Feb 15, 2018 - deadline for submission of abstracts (max. 300 words)
Mar 23, 2018 - notification of acceptance
Jul 15, 2018 - deadline for submission of short exploratory papers (3,000–4,000 words)
Sep 13–14, 2018 - workshop

Adam, B. (2004). Time, Cambridge, Polity Press.
Benjamin, W. (1999). The Arcades Project, Cam-bridge, MA: The Belknap Press of Har-vard University Press.
Boltanski, L., & Thévenot, L. (1999). The Sociolo-gy of Critical Capacity. European Journal of Social Theory, 2(3), 359–377.
Bourdieu, P. (1977). Outline of a Theory of Prac-tice, Cambridge, Cambridge University Press.
Büscher, M., Urry, J., & Witchger, K. (Eds.) (2010). Mobile Methods. London/New York: Routledge.
Cresswell, T. (2006). On the Move: Mobility in the Modern Western World. London/New York: Routledge.
Kitchin, R. (in press) The Realtimeness of Smart Cities.
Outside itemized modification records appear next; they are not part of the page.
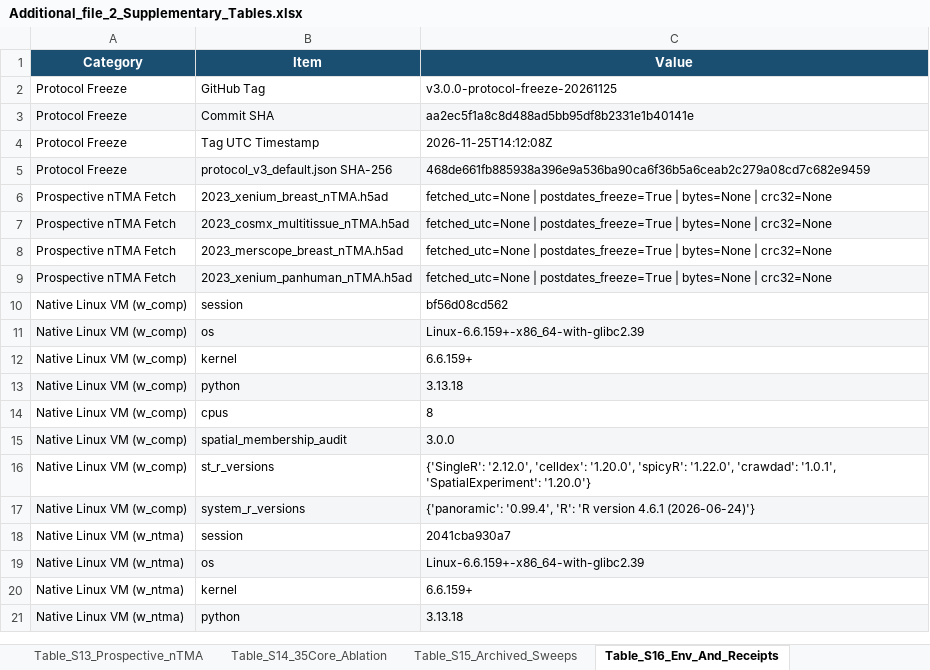
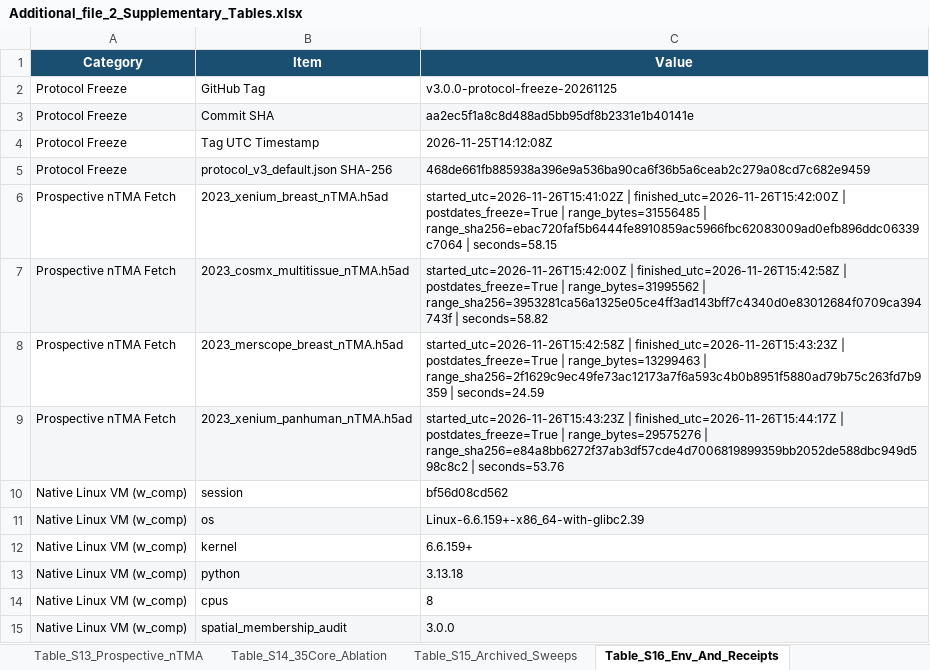
Before and after one commit to HERRY423/spatial-membership-audit, an Excel workbook: reproducibility/manuscript_tables/Additional_file_2_Supplementary_Tables.xlsx, sheet Table_S16_Env_And_Receipts, drawn as a sheet; only a part is shown; the shorter side is filled out with more unchanged rows; values as stored, in another font and other column widths than the file's, no borders; the diff names each change by its address in the sheet, - before the commit and + after, or states it on an @@ line.

Commit message:
Fix README Quickstart snippet, Table S16 nTMA metadata, and synced crosswalk/docs in v3.0 reproducibility archive

```diff
--- a/reproducibility/manuscript_tables/Additional_file_2_Supplementary_Tables.xlsx (sheet Table_S16_Env_And_Receipts)
+++ b/reproducibility/manuscript_tables/Additional_file_2_Supplementary_Tables.xlsx (sheet Table_S16_Env_And_Receipts)
-C6 (Value): fetched_utc=None | postdates_freeze=True | bytes=None | crc32=None
+C6 (Value): started_utc=2026-11-26T15:41:02Z | finished_utc=2026-11-26T15:42:00Z | postdates_freeze=True | range_bytes=31556485 | range_sha256=ebac720faf5b6444fe8910859ac5966fbc62083009ad0efb896ddc06339c7064 | seconds=58.15
-C7 (Value): fetched_utc=None | postdates_freeze=True | bytes=None | crc32=None
+C7 (Value): started_utc=2026-11-26T15:42:00Z | finished_utc=2026-11-26T15:42:58Z | postdates_freeze=True | range_bytes=31995562 | range_sha256=3953281ca56a1325e05ce4ff3ad143bff7c4340d0e83012684f0709ca394743f | seconds=58.82
-C8 (Value): fetched_utc=None | postdates_freeze=True | bytes=None | crc32=None
+C8 (Value): started_utc=2026-11-26T15:42:58Z | finished_utc=2026-11-26T15:43:23Z | postdates_freeze=True | range_bytes=13299463 | range_sha256=2f1629c9ec49fe73ac12173a7f6a593c4b0b8951f5880ad79b75c263fd7b9359 | seconds=24.59
-C9 (Value): fetched_utc=None | postdates_freeze=True | bytes=None | crc32=None
+C9 (Value): started_utc=2026-11-26T15:43:23Z | finished_utc=2026-11-26T15:44:17Z | postdates_freeze=True | range_bytes=29575276 | range_sha256=e84a8bb6272f37ab3df57cde4d7006819899359bb2052de588dbc949d598c8c2 | seconds=53.76
```
Also changed, not shown: 6 other files.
Tecnoscienza, 8(2).
Kitchin, R. and Dodge, M. (2011). Code/Space: Software and Everyday Life, Cambridge, MIT Press.
Jensen, O. B. (2015). Mobilities. London/New York: Routledge.
Krämer, H., & Schindler, L. (Eds.) (2016). Mobil-tät (Special Issue of the Österreichische Zeitschrift für Soziologie 41(1)) Wiesba-den: Springer VS.
Lefebvre, H. (2004). Rhythmanalysis: Space, Time and Everyday Life. London/New York: Continnuum.
Revill, G. (2013). Points of Departure: Listening to Rhythm in the Sonoric Spaces of the Railway Station. The Sociological Re-view, 61 (S1), 51–68.
Rosa, H. (2015). Social Acceleration. New York: New York University Press.
Simmel, G. (1971). The Metropolis and Mental life. In Donald Levine (Ed.), Simmel: On Individuality and Social Forms (p. 324). Chicago: Chicago University Press.
Urry, J. (2007). Mobilities. Cambridge: Polity.
Virilio, P. (1997). Open Sky, London, Verso.
Wajcman, J., & Dodd, N. (Eds.) (2017). The Sociology of Speed: Digital, Organiza-tional, and Social Temporalities. Oxford: Oxford University Press.
Zerubavel, E. (1982). The Standardization of Time: A Sociohistorical Perspective. American Journal of Sociology, 88(1), 1–23.

Evolve politics take on the appointment of Toby Young to the Office for Students, not good for the future of HE.